DIRECTIONS → Quote the records that follow in full, leaving the pictures out.

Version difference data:

BEGIN

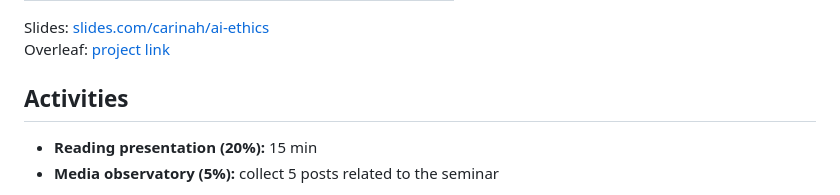
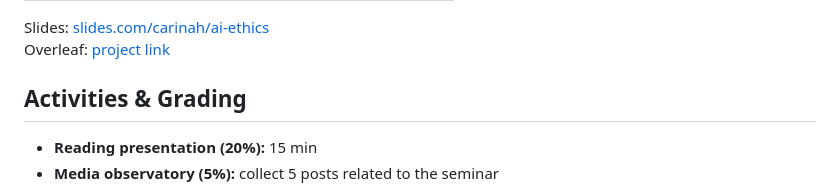
Before and after one commit to carinahausladen/konstanz-ethics-2027, a Markdown page: README.md, the part around the change. GitHub-like rendering.

Commit message:
README: rename Activities to Activities & Grading
Co-Authored-By: Claude Opus 5.5 <noreply@anthropic.com>

```diff
--- a/README.md
+++ b/README.md
@@ -45,7 +45,7 @@ Overleaf: [project link](https://www.overleaf.com/project/6ad8616fcd4a5a0d868801
 
 
 
-## Activities
+## Activities & Grading
 
 - **Reading presentation (20%):** 15 min
 - **Media observatory (5%):** collect 5 posts related to the seminar
```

END

TASK SOLUTION →
Before and after one commit to carinahausladen/konstanz-ethics-2027, a Markdown page: README.md, the part around the change. GitHub-like rendering.

Commit message:
README: rename Activities to Activities & Grading
Co-Authored-By: Claude Opus 5.5 <noreply@anthropic.com>

```diff
--- a/README.md
+++ b/README.md
@@ -45,7 +45,7 @@ Overleaf: [project link](https://www.overleaf.com/project/6ad8616fcd4a5a0d868801
 
 
 
-## Activities
+## Activities & Grading
 
 - **Reading presentation (20%):** 15 min
 - **Media observatory (5%):** collect 5 posts related to the seminar
```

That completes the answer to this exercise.